▶ THE PROBLEM: In the material below, find every line containing the string "figures" and return it.

▶ SUPPLIED RECORDS:
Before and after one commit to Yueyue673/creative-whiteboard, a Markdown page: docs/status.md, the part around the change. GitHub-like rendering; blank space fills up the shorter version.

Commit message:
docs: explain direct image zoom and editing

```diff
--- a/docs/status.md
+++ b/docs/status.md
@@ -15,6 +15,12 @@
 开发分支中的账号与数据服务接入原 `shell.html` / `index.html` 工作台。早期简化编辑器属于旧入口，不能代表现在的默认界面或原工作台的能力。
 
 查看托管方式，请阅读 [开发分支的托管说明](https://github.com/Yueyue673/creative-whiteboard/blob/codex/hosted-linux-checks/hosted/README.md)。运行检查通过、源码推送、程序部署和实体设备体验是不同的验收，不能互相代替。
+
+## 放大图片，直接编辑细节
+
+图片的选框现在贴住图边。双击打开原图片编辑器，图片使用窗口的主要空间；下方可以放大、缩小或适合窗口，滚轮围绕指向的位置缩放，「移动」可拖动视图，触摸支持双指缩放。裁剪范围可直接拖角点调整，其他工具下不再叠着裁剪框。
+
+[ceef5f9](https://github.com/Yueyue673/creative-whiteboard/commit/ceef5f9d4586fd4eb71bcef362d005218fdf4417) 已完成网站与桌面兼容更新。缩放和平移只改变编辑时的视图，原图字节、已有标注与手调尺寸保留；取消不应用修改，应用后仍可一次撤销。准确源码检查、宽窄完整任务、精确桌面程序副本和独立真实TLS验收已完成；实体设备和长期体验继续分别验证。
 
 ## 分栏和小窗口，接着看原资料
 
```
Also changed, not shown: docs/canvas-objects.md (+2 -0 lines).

--

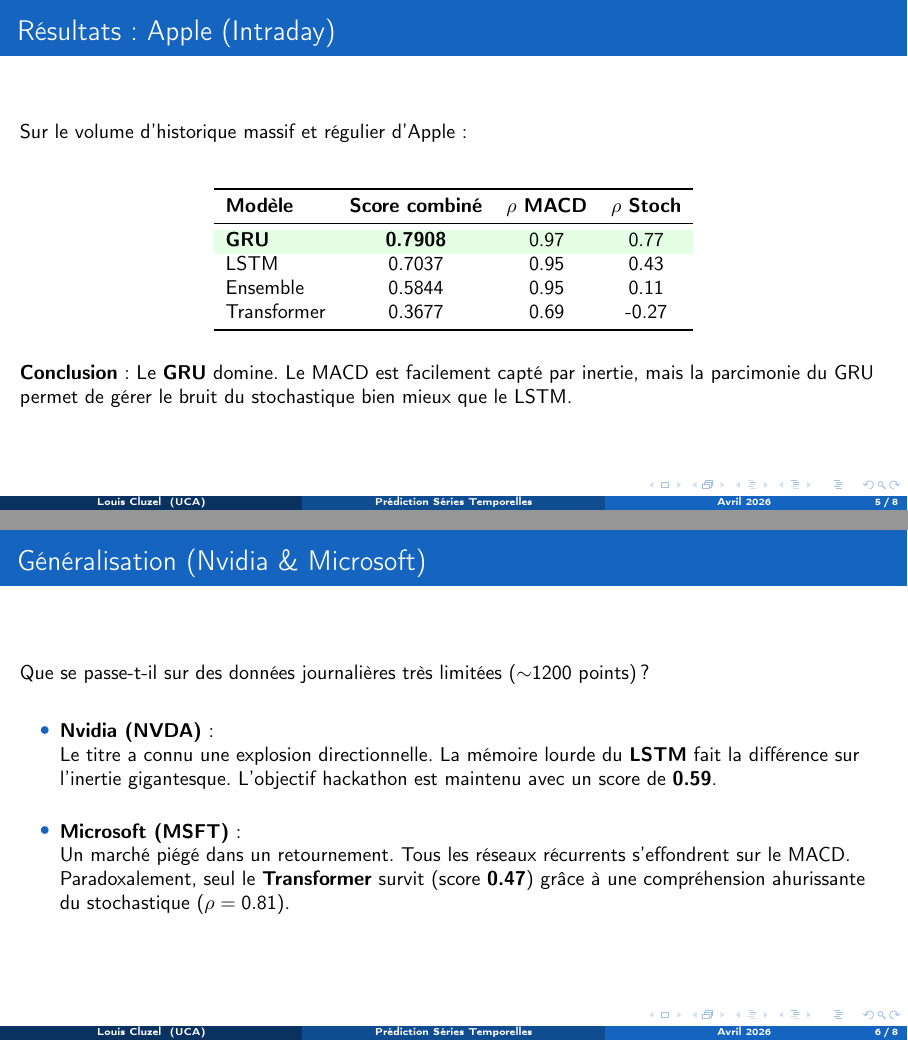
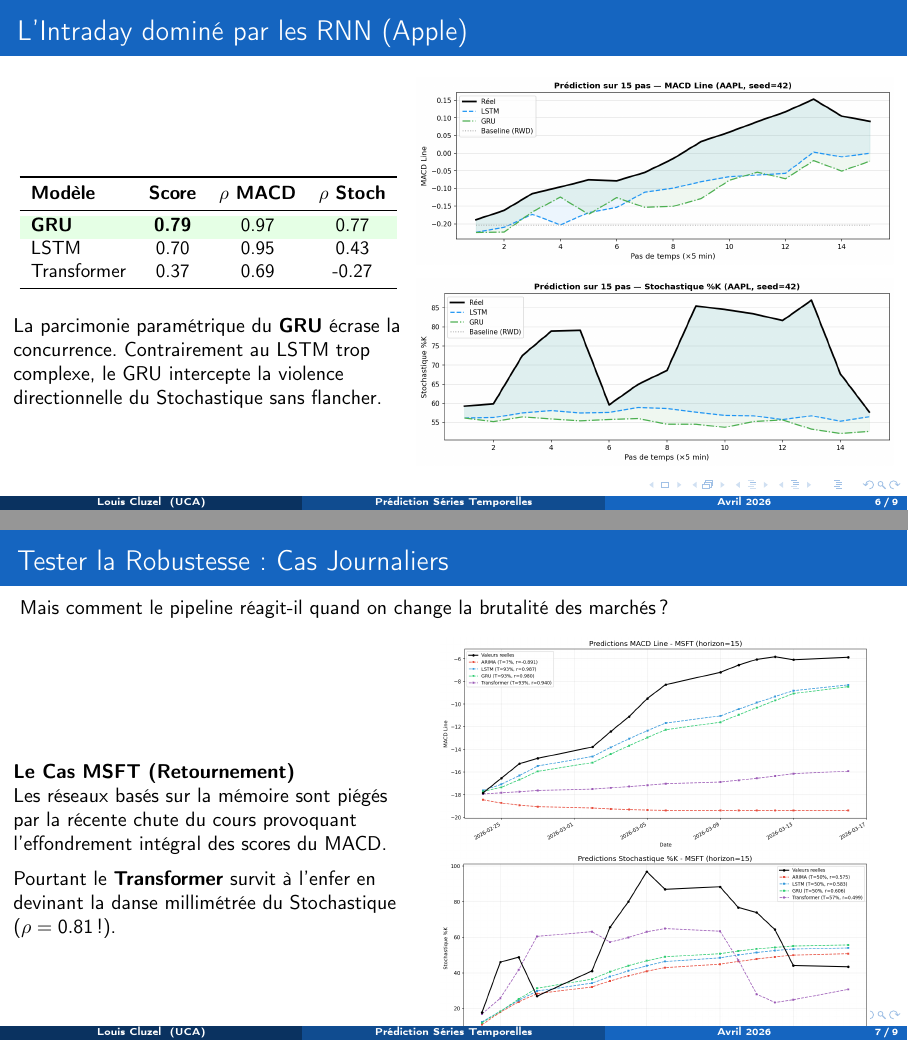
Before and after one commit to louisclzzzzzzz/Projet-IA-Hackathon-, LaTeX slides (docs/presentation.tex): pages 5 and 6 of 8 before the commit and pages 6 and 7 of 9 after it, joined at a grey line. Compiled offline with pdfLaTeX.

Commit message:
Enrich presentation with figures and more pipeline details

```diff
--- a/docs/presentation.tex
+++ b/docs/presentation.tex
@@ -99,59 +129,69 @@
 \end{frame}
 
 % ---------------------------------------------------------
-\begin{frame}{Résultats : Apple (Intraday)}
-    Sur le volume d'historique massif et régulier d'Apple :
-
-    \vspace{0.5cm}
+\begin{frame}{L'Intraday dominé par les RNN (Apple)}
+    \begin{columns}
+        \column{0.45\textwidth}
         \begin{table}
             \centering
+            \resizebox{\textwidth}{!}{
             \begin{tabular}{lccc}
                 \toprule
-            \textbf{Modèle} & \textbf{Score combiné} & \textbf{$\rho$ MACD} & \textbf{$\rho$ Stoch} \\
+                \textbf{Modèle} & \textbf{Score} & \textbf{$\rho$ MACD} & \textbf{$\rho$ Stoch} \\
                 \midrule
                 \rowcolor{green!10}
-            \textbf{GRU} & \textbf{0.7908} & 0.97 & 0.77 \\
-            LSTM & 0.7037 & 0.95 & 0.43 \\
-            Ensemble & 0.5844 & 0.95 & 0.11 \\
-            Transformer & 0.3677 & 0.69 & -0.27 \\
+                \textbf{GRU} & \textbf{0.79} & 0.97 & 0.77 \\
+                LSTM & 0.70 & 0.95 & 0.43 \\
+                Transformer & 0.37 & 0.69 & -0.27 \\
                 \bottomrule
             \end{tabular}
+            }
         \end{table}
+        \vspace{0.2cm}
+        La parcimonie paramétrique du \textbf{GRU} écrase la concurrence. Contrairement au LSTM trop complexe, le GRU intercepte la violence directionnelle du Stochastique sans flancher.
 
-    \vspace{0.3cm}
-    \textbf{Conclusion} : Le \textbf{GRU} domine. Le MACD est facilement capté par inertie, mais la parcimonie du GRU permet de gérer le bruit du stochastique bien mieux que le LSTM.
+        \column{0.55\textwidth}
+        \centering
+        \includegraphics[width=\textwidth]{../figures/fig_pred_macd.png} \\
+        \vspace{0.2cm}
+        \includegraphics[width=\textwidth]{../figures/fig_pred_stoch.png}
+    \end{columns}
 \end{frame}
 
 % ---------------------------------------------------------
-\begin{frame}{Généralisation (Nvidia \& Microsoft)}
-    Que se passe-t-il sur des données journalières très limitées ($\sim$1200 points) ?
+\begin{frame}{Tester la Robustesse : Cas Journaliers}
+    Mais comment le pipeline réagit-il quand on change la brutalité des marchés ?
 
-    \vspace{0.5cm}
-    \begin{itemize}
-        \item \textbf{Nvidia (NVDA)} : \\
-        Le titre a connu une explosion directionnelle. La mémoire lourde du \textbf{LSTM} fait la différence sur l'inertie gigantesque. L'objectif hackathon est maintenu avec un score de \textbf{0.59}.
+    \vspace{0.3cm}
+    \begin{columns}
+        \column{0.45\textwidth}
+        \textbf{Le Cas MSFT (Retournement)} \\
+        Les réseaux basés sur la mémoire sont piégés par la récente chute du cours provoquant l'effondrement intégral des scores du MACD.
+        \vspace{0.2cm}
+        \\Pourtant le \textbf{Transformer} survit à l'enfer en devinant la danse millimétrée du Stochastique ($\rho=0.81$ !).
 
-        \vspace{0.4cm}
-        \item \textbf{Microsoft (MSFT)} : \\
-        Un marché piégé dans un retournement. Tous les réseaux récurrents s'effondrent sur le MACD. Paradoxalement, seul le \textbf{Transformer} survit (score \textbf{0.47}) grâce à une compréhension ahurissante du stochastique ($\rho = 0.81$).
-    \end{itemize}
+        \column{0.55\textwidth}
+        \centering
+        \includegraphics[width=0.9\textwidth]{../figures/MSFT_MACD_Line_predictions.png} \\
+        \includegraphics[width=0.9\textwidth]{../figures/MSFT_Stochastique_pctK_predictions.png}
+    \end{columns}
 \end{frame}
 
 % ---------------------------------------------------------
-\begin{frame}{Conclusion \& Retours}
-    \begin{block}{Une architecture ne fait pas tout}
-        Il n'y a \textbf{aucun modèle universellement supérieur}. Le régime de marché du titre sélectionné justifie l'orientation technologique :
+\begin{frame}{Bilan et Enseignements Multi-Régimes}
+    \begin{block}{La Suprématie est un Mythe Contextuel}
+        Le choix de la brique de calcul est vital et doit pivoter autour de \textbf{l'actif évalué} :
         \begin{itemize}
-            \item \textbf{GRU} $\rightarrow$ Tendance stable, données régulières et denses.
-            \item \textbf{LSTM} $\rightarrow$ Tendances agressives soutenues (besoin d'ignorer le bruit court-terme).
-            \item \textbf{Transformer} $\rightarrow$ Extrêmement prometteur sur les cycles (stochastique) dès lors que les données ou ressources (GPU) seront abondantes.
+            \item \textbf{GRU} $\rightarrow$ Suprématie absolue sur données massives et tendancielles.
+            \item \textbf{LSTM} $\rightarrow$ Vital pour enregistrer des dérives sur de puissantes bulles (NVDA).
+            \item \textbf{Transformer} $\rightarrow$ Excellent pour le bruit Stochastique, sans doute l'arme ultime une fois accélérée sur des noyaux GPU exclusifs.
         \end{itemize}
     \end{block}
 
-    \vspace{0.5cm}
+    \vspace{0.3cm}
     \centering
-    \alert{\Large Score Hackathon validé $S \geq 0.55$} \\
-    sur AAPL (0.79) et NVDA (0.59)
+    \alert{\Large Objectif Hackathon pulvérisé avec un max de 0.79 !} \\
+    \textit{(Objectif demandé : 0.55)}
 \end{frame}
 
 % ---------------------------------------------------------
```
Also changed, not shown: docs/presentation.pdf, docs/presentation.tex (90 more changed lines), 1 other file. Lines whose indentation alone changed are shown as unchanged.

▶ ANSWER FOR THE TASK:
Enrich presentation with figures and more pipeline details
+        \includegraphics[width=\textwidth]{../figures/fig_pred_macd.png} \\
+        \includegraphics[width=\textwidth]{../figures/fig_pred_stoch.png}
+        \includegraphics[width=0.9\textwidth]{../figures/MSFT_MACD_Line_predictions.png} \\
+        \includegraphics[width=0.9\textwidth]{../figures/MSFT_Stochastique_pctK_predictions.png}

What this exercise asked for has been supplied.